Task goal:
Exact copy, pictures excluded: reproduce every record below.

(Before-and-after change records)
'''

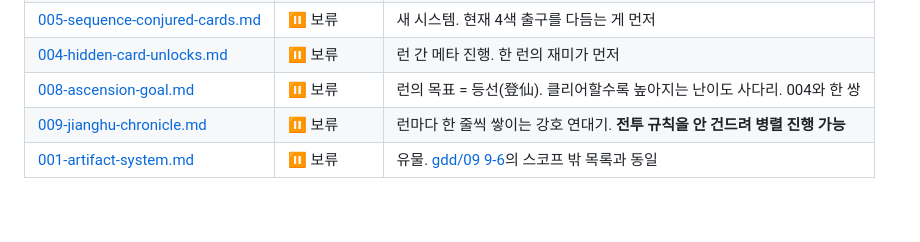
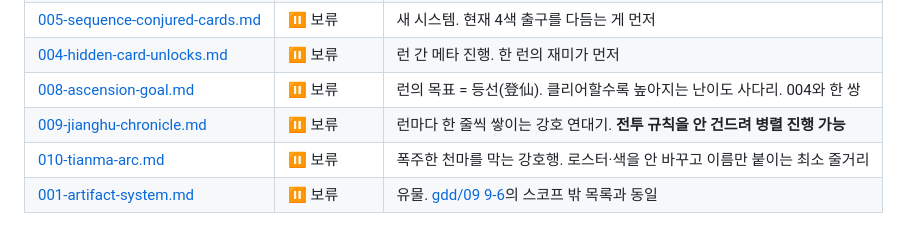
Before and after one commit to 4roring/project-seesaw, a Markdown page: ideanote/00-README.md, the part around the change. Rendered like a GitHub page.

```diff
--- a/ideanote/00-README.md
+++ b/ideanote/00-README.md
@@ -62,4 +62,5 @@
 | [004-hidden-card-unlocks.md](004-hidden-card-unlocks.md) | ⏸ 보류 | 런 간 메타 진행. 한 런의 재미가 먼저 |
 | [008-ascension-goal.md](008-ascension-goal.md) | ⏸ 보류 | 런의 목표 = 등선(登仙). 클리어할수록 높아지는 난이도 사다리. 004와 한 쌍 |
 | [009-jianghu-chronicle.md](009-jianghu-chronicle.md) | ⏸ 보류 | 런마다 한 줄씩 쌓이는 강호 연대기. **전투 규칙을 안 건드려 병렬 진행 가능** |
+| [010-tianma-arc.md](010-tianma-arc.md) | ⏸ 보류 | 폭주한 천마를 막는 강호행. 로스터·색을 안 바꾸고 이름만 붙이는 최소 줄거리 |
 | [001-artifact-system.md](001-artifact-system.md) | ⏸ 보류 | 유물. [gdd/09 9-6](../gdd/09-run-structure.md)의 스코프 밖 목록과 동일 |
```
Also changed, not shown: ideanote/010-tianma-arc.md (added, +131 -0 lines).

'''

Answer section:
Before and after one commit to 4roring/project-seesaw, a Markdown page: ideanote/00-README.md, the part around the change. Rendered like a GitHub page.

```diff
--- a/ideanote/00-README.md
+++ b/ideanote/00-README.md
@@ -62,4 +62,5 @@
 | [004-hidden-card-unlocks.md](004-hidden-card-unlocks.md) | ⏸ 보류 | 런 간 메타 진행. 한 런의 재미가 먼저 |
 | [008-ascension-goal.md](008-ascension-goal.md) | ⏸ 보류 | 런의 목표 = 등선(登仙). 클리어할수록 높아지는 난이도 사다리. 004와 한 쌍 |
 | [009-jianghu-chronicle.md](009-jianghu-chronicle.md) | ⏸ 보류 | 런마다 한 줄씩 쌓이는 강호 연대기. **전투 규칙을 안 건드려 병렬 진행 가능** |
+| [010-tianma-arc.md](010-tianma-arc.md) | ⏸ 보류 | 폭주한 천마를 막는 강호행. 로스터·색을 안 바꾸고 이름만 붙이는 최소 줄거리 |
 | [001-artifact-system.md](001-artifact-system.md) | ⏸ 보류 | 유물. [gdd/09 9-6](../gdd/09-run-structure.md)의 스코프 밖 목록과 동일 |
```
Also changed, not shown: ideanote/010-tianma-arc.md (added, +131 -0 lines).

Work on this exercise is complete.